Work task - Count the lines in the records below that contain the word "Filmértékelések", and give only that number.

Record extracts -
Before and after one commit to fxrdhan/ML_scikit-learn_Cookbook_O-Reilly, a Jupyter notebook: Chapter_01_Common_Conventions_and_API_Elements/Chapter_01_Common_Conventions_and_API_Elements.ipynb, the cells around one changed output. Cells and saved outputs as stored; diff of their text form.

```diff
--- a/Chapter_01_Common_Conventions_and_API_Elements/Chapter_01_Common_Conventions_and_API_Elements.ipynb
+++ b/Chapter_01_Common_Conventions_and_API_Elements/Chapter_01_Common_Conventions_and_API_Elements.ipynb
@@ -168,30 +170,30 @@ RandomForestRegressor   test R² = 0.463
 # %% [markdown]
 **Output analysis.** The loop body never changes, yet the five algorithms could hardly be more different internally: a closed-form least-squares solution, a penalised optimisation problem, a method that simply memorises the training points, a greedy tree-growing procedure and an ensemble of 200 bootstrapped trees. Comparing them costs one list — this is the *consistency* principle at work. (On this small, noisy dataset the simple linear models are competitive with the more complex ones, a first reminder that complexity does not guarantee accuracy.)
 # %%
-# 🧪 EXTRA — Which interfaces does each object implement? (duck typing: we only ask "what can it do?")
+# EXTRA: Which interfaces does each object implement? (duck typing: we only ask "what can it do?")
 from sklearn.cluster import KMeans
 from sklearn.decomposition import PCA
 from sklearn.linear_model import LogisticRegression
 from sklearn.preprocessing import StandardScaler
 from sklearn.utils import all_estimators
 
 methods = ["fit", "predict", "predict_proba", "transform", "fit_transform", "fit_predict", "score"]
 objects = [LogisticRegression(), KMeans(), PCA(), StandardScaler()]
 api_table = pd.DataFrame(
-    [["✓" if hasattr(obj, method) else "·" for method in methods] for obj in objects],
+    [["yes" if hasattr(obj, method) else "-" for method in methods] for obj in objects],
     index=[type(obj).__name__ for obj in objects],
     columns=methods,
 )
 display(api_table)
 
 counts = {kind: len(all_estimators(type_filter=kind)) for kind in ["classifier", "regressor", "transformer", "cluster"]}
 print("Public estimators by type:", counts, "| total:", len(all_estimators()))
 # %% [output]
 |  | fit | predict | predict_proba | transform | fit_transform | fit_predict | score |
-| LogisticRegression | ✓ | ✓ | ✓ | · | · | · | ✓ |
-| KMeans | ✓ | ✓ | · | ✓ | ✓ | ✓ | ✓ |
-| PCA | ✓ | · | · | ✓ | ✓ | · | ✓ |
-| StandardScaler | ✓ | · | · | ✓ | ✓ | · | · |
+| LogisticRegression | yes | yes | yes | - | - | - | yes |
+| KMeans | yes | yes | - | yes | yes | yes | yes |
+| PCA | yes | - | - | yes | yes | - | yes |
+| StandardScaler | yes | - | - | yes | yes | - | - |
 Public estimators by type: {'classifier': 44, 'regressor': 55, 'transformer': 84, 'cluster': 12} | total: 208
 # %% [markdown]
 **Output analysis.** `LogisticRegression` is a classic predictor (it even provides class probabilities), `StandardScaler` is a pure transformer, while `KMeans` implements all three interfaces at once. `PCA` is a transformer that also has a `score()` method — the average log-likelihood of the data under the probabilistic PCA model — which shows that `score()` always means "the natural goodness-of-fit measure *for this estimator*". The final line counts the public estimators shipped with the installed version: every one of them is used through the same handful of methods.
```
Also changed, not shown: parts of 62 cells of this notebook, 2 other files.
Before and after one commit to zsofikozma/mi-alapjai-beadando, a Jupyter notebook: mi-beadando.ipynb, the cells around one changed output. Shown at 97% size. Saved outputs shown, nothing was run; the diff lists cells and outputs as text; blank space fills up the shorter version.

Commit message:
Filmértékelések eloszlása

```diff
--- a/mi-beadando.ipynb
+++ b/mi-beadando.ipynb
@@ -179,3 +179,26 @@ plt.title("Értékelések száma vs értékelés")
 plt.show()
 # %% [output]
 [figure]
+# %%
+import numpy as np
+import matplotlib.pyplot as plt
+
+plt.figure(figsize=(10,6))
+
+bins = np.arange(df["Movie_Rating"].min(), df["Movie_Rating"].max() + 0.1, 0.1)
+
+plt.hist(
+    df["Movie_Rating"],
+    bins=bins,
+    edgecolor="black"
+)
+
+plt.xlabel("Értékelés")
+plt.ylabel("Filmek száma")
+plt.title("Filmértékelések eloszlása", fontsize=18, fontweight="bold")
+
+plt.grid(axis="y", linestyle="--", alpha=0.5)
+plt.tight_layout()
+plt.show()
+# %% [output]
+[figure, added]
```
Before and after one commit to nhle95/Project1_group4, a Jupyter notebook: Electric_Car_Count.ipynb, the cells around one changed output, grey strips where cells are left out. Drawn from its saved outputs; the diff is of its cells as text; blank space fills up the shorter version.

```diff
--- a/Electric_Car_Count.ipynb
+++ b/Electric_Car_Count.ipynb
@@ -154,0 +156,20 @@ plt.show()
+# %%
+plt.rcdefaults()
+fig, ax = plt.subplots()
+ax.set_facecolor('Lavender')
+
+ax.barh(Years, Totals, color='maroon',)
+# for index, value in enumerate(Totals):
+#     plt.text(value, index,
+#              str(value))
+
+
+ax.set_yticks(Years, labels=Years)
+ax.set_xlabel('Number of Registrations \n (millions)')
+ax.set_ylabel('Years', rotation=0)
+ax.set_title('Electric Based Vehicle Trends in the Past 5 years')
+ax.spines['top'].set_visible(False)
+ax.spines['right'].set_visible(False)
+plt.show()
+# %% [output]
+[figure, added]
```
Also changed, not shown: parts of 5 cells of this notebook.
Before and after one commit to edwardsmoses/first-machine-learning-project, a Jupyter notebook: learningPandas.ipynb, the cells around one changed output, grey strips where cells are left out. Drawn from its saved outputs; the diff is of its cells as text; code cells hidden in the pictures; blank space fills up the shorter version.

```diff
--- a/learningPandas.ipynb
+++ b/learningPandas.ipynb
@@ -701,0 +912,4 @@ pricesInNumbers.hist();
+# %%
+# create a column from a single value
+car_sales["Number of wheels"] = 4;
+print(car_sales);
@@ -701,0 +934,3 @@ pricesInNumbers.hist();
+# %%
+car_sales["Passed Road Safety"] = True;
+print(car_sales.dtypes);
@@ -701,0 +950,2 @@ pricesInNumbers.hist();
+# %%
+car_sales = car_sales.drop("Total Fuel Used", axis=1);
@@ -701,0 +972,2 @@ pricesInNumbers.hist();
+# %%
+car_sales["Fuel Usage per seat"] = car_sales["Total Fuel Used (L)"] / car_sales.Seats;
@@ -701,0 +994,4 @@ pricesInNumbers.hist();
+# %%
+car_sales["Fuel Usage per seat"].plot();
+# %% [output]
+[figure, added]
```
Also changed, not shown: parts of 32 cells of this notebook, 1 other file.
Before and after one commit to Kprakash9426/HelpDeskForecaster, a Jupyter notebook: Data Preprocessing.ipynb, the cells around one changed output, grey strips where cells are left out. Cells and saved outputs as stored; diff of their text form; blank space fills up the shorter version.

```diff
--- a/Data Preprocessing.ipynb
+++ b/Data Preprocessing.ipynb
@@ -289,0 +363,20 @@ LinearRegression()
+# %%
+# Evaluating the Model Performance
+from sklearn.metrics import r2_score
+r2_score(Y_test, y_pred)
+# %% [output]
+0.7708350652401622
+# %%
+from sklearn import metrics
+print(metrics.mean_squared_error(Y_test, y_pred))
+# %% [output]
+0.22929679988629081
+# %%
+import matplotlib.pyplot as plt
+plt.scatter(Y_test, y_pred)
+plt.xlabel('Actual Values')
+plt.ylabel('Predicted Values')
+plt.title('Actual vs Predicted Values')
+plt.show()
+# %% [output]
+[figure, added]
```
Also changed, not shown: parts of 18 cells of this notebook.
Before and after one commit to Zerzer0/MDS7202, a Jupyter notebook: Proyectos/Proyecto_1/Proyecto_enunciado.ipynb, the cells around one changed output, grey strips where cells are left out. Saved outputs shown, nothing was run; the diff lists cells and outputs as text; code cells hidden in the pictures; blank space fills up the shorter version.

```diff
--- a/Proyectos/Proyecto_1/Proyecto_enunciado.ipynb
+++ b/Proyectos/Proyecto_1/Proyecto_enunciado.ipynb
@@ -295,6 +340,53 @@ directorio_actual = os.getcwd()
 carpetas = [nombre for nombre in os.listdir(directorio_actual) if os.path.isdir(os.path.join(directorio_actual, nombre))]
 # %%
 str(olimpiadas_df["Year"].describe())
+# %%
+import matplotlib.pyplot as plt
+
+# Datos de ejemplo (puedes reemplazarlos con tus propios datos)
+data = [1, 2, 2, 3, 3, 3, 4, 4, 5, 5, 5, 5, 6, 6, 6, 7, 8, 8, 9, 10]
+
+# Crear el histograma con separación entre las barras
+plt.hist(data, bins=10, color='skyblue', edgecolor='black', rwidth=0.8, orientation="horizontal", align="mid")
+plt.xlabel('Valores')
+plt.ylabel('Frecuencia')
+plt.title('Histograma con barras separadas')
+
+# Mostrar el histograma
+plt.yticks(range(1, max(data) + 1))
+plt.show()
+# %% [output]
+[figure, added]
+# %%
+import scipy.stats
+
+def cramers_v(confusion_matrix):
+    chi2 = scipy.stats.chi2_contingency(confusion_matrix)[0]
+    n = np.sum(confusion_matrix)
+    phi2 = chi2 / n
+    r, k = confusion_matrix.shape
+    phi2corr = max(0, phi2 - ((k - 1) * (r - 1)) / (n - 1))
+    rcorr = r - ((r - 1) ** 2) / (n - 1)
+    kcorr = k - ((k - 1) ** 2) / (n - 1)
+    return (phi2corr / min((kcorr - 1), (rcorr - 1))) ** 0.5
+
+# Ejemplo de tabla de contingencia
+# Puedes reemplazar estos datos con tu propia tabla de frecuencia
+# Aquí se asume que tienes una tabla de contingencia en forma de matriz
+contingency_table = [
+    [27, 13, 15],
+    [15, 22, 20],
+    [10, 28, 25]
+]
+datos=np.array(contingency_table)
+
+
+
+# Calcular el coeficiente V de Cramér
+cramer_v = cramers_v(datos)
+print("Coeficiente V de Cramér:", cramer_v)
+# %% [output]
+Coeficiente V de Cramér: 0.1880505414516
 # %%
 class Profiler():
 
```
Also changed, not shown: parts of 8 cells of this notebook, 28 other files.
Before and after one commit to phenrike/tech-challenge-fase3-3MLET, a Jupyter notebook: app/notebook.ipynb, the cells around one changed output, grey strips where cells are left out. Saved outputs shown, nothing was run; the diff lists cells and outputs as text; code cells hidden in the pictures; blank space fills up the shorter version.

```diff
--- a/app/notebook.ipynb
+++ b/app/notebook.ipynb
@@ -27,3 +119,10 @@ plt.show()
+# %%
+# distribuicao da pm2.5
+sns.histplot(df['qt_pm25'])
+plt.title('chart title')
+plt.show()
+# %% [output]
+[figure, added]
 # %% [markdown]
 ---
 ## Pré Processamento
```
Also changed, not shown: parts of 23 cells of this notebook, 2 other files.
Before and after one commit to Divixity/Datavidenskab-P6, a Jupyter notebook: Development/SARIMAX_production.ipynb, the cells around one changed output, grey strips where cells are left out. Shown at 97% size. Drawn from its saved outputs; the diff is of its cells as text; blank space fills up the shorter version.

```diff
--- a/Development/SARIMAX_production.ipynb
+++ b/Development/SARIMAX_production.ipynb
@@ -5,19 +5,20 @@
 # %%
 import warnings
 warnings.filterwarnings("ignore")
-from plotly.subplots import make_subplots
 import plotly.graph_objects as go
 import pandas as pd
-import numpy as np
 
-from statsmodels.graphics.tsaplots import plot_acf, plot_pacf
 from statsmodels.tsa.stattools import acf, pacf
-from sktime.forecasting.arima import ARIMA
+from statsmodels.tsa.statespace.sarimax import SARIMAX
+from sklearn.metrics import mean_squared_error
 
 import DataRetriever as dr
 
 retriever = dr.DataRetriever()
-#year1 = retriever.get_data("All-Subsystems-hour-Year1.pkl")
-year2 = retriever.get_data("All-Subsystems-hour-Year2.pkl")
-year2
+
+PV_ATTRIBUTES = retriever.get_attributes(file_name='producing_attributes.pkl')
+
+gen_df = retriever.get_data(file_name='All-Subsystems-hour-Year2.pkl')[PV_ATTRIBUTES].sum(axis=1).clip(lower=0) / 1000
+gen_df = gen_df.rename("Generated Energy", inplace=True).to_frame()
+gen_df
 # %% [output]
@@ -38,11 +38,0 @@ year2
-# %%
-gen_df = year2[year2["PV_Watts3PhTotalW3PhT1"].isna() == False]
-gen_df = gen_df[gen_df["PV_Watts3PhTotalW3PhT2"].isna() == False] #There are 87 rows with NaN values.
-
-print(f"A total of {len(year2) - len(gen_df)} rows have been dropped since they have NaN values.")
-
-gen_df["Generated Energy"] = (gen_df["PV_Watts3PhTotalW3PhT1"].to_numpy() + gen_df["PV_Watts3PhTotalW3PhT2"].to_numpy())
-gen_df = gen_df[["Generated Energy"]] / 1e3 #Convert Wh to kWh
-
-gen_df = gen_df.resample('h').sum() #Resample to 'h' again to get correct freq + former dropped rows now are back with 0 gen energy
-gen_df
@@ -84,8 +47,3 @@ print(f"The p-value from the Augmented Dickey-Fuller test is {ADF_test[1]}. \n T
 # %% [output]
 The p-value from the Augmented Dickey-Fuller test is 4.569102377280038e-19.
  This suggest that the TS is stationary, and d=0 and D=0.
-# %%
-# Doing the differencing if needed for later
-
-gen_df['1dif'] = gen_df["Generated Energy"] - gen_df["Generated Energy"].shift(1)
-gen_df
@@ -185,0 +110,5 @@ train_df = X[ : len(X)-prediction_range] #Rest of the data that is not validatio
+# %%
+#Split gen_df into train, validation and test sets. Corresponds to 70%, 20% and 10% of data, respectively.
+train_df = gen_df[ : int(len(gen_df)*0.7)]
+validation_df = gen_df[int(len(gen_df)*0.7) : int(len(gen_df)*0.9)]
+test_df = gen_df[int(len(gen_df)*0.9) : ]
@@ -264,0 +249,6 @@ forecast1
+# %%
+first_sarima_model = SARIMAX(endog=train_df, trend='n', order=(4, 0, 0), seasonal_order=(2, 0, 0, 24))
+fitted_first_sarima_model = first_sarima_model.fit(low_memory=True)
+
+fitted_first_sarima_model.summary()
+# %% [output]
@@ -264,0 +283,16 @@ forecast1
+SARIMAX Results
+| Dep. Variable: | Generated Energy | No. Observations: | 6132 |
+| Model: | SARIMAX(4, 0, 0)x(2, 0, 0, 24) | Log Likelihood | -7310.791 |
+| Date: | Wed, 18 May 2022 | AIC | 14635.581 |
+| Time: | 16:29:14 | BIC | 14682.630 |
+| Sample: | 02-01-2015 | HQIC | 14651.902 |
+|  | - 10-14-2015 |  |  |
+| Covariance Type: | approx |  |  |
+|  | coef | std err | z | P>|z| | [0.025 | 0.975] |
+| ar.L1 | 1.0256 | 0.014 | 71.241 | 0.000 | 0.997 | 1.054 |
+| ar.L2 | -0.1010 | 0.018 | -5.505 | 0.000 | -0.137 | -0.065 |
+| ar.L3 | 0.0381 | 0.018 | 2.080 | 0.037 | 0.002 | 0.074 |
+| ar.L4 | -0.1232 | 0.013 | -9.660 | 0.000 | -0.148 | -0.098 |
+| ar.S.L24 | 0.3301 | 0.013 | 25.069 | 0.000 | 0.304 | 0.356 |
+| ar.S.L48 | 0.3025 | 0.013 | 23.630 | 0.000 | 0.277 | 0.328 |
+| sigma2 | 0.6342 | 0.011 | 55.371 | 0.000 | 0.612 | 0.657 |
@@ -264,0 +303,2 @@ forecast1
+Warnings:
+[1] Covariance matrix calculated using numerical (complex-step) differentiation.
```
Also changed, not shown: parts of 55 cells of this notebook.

Task result - 2